→ **Work required**: Find the number of lines below in which the word "Autocross" occurs. Write only that number.
=== Begin Enclosure ===
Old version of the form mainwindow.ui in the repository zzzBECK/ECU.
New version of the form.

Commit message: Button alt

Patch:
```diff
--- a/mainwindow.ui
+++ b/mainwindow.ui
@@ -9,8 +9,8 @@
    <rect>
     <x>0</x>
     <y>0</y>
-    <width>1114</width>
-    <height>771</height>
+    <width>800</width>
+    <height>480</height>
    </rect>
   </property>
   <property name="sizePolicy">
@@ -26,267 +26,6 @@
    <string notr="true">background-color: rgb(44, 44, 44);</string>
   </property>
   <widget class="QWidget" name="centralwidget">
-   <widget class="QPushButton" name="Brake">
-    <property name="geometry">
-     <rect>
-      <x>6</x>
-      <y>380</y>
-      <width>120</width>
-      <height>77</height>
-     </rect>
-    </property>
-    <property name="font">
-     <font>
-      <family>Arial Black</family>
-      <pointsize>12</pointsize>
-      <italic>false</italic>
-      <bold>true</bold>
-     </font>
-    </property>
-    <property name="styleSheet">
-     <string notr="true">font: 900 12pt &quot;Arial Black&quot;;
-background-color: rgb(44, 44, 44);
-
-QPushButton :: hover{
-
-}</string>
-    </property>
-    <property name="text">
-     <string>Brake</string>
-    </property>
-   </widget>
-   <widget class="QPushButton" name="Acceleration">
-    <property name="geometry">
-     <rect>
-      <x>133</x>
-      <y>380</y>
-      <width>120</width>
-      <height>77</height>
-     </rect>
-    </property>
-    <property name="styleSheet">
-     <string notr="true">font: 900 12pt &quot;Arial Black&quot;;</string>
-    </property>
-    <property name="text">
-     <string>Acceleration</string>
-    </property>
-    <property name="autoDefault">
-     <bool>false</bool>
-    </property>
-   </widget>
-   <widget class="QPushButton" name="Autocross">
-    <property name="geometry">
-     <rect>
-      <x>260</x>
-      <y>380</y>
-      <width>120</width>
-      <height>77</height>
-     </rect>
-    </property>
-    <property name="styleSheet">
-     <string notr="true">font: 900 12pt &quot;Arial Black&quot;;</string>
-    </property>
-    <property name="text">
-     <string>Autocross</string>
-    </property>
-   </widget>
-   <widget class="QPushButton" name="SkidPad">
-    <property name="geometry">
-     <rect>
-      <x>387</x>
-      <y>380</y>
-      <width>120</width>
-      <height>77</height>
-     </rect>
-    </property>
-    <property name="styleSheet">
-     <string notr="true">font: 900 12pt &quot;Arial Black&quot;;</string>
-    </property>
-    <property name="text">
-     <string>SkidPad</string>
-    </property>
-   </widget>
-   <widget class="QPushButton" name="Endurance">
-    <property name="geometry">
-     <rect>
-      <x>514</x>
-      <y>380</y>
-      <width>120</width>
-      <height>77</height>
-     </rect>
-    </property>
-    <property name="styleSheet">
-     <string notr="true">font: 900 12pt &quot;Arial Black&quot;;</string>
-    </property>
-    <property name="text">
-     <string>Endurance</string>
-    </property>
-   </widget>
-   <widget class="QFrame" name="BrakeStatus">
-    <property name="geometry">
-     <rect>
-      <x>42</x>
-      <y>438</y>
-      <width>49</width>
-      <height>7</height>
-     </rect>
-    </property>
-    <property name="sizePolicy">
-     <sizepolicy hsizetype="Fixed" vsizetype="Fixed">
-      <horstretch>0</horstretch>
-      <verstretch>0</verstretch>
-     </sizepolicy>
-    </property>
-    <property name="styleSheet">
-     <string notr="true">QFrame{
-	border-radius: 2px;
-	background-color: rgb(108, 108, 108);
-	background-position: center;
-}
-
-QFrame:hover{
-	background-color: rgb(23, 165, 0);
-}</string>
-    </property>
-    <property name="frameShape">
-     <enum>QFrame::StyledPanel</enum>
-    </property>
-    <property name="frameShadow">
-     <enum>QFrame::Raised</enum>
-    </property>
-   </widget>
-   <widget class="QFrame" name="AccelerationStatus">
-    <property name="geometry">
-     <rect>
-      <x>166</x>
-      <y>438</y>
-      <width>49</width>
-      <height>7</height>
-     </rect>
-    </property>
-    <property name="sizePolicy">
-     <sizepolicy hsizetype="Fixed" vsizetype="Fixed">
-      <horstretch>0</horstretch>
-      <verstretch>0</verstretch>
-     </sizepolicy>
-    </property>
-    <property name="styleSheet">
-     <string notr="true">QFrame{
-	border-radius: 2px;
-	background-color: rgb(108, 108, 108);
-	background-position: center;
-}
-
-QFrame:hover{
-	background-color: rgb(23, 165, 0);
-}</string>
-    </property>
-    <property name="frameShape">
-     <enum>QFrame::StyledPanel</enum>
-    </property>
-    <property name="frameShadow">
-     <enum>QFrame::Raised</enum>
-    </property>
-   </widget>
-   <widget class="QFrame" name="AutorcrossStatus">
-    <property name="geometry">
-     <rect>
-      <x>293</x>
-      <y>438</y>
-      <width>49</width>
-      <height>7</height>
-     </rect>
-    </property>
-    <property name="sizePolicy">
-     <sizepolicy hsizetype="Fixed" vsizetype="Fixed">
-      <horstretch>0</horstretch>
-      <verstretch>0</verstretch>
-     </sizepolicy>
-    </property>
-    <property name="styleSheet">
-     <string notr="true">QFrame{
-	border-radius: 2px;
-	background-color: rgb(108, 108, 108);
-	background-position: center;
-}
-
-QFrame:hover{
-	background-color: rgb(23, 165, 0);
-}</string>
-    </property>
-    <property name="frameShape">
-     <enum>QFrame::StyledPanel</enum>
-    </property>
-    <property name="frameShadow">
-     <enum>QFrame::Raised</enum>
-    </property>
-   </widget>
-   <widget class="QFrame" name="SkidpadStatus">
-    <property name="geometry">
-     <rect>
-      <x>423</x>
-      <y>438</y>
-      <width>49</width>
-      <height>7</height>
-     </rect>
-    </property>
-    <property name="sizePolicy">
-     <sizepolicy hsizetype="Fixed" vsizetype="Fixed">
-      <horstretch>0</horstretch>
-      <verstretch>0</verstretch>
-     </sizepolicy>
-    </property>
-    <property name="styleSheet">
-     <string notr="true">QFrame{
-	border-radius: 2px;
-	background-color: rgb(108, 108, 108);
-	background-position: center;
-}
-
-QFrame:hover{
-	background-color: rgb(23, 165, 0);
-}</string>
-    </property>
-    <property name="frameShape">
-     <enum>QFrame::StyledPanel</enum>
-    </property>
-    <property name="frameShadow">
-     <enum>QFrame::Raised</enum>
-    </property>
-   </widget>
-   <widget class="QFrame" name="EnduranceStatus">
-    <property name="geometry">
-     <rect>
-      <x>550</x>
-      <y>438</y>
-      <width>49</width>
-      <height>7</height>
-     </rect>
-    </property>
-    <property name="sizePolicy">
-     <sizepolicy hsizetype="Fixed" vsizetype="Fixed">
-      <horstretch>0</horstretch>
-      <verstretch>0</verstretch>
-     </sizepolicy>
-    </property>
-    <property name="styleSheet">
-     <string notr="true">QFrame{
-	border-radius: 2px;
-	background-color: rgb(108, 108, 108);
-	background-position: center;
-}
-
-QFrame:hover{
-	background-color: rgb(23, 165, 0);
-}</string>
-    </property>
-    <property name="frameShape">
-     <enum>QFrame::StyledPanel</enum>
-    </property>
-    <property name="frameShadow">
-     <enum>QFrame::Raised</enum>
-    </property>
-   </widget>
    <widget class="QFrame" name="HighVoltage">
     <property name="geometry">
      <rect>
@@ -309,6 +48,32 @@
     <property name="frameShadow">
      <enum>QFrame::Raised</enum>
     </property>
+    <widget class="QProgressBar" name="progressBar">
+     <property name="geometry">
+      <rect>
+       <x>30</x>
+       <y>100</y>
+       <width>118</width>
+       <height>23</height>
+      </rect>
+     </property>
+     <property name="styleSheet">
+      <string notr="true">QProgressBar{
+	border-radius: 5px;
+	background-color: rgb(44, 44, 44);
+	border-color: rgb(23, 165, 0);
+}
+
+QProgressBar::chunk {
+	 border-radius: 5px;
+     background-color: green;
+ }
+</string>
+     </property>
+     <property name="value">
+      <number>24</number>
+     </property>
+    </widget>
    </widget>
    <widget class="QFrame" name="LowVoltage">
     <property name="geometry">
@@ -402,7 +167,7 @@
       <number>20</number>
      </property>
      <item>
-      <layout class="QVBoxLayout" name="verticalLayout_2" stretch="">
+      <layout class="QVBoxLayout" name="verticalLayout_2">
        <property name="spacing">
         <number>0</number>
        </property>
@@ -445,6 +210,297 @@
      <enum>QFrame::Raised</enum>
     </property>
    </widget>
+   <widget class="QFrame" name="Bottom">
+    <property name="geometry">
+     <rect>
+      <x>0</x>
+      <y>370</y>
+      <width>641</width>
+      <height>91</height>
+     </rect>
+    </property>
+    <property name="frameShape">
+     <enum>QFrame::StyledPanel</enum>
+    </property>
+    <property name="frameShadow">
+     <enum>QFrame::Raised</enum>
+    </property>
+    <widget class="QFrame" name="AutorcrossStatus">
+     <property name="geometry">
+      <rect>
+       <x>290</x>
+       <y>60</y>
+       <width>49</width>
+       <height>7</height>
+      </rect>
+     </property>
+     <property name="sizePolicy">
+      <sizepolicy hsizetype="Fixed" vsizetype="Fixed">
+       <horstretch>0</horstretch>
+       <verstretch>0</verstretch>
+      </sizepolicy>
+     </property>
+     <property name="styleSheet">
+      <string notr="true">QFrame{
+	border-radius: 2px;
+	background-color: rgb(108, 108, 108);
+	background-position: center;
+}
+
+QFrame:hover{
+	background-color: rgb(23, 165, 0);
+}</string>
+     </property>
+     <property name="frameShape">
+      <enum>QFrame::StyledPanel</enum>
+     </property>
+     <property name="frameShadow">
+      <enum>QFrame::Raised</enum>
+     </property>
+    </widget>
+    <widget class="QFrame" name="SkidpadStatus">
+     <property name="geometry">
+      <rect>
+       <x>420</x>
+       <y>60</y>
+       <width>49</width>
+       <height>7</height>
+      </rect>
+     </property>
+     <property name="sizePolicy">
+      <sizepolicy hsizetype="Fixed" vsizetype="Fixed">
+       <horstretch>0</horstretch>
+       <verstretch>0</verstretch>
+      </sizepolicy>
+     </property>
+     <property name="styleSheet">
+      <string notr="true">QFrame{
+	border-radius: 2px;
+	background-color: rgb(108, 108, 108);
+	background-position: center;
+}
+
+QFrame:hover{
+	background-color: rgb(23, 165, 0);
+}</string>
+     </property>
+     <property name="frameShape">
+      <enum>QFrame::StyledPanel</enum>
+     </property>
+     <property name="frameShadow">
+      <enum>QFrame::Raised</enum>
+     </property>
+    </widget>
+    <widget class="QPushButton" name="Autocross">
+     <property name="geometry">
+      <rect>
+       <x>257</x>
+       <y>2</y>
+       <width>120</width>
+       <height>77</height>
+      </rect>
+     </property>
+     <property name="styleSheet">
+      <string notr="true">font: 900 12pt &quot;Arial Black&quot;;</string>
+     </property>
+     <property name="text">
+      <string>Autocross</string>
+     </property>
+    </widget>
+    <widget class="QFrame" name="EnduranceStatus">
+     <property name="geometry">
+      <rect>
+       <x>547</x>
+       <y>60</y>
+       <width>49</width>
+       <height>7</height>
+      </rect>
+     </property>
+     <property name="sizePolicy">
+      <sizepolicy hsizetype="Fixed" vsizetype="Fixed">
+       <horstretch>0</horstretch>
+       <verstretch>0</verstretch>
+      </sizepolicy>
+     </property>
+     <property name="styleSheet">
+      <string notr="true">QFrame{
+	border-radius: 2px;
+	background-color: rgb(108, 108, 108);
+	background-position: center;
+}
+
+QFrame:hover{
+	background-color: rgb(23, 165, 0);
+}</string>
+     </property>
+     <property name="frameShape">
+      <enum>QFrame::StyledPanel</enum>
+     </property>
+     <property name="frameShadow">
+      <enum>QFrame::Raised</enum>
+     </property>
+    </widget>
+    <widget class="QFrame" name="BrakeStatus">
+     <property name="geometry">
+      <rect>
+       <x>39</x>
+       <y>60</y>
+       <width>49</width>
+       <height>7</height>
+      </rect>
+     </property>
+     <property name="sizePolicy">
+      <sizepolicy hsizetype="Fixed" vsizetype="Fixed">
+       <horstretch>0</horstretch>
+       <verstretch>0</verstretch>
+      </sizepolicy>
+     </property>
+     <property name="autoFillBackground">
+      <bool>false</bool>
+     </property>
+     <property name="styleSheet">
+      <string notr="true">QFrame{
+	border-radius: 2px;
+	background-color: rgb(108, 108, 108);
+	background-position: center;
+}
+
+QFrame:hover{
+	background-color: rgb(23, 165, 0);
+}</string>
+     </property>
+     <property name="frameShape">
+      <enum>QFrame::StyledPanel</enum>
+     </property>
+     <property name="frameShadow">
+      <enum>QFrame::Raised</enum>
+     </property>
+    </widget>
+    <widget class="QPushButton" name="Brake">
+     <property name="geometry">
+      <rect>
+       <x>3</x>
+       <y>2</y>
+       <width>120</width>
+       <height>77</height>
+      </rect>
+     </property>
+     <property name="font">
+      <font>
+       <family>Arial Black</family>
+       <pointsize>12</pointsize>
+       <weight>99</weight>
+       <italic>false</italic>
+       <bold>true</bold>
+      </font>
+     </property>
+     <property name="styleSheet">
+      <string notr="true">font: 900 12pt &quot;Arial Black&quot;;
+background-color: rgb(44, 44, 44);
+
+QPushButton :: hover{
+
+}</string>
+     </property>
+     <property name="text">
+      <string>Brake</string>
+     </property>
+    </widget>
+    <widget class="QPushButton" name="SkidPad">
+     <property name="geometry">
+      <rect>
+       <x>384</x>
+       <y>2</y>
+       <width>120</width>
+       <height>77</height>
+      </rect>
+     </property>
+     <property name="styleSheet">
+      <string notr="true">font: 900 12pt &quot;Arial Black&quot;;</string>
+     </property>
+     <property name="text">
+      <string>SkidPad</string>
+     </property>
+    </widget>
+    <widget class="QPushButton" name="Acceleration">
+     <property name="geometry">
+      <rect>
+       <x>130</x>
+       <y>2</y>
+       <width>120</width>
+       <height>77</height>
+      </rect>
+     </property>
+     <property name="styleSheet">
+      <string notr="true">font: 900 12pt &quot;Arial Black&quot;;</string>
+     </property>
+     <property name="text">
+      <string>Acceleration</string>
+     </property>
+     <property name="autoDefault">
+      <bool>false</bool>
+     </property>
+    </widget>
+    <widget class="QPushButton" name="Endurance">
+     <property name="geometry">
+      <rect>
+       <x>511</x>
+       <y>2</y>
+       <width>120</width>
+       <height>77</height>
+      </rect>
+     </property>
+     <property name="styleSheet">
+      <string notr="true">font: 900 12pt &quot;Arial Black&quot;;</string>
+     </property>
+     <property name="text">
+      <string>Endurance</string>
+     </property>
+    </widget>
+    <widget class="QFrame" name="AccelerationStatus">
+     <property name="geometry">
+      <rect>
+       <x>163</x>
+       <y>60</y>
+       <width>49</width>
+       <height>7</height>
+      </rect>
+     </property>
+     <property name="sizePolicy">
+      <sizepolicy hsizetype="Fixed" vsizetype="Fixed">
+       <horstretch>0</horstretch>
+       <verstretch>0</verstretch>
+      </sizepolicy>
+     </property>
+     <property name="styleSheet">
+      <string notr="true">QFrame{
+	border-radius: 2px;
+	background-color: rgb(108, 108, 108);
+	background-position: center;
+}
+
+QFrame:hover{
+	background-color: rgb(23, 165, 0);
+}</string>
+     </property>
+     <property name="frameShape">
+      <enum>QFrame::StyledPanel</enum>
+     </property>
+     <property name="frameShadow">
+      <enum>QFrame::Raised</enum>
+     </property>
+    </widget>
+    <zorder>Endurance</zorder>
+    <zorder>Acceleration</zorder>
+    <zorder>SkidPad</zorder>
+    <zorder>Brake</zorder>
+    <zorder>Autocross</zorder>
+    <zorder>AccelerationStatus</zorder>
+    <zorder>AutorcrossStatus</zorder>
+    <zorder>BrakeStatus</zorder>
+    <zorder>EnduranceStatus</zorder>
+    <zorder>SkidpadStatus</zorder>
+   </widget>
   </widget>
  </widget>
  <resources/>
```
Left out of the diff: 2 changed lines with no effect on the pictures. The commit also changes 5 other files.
=== End Enclosure ===
→ **Answer box**: 5